- Supplied material
╭──
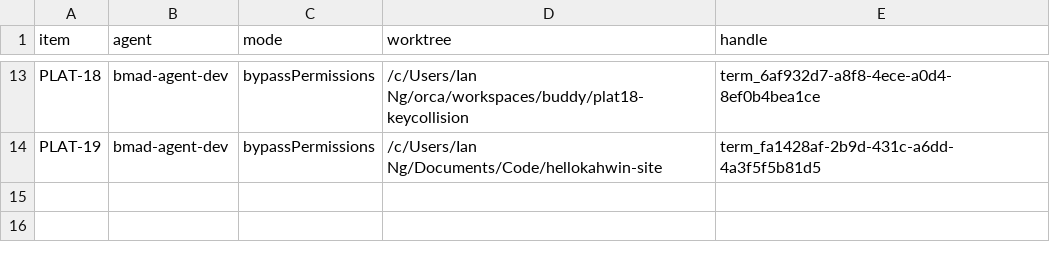
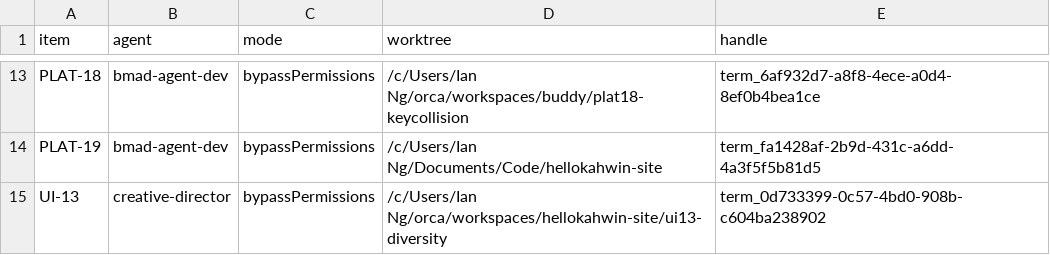
Before and after one commit to ianngkb/hellokahwin, a TSV file: docs/plans/sep-01-2026-session-01/sep-01-2026-dispatch-map.tsv, drawn as a sheet; only a part is shown, gaps mark what is left out.

```diff
--- a/docs/plans/sep-01-2026-session-01/sep-01-2026-dispatch-map.tsv
+++ b/docs/plans/sep-01-2026-session-01/sep-01-2026-dispatch-map.tsv
@@ -14 +14,2 @@ PLAT-18	bmad-agent-dev	bypassPermissions	/c/Users/Ian Ng/orca/workspaces/buddy/p
 PLAT-19	bmad-agent-dev	bypassPermissions	/c/Users/Ian Ng/Documents/Code/hellokahwin-site	term_fa1428af-2b9d-431c-a6dd-4a3f5f5b81d5
+UI-13	creative-director	bypassPermissions	/c/Users/Ian Ng/orca/workspaces/hellokahwin-site/ui13-diversity	term_0d733399-0c57-4bd0-908b-c604ba238902
```
Also changed, not shown: 5 other files.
╰──
- Brief
Copy whichever lines above contain the string "orca".

- Answer space
@@ -14 +14,2 @@ PLAT-18	bmad-agent-dev	bypassPermissions	/c/Users/Ian Ng/orca/workspaces/buddy/p
+UI-13	creative-director	bypassPermissions	/c/Users/Ian Ng/orca/workspaces/hellokahwin-site/ui13-diversity	term_0d733399-0c57-4bd0-908b-c604ba238902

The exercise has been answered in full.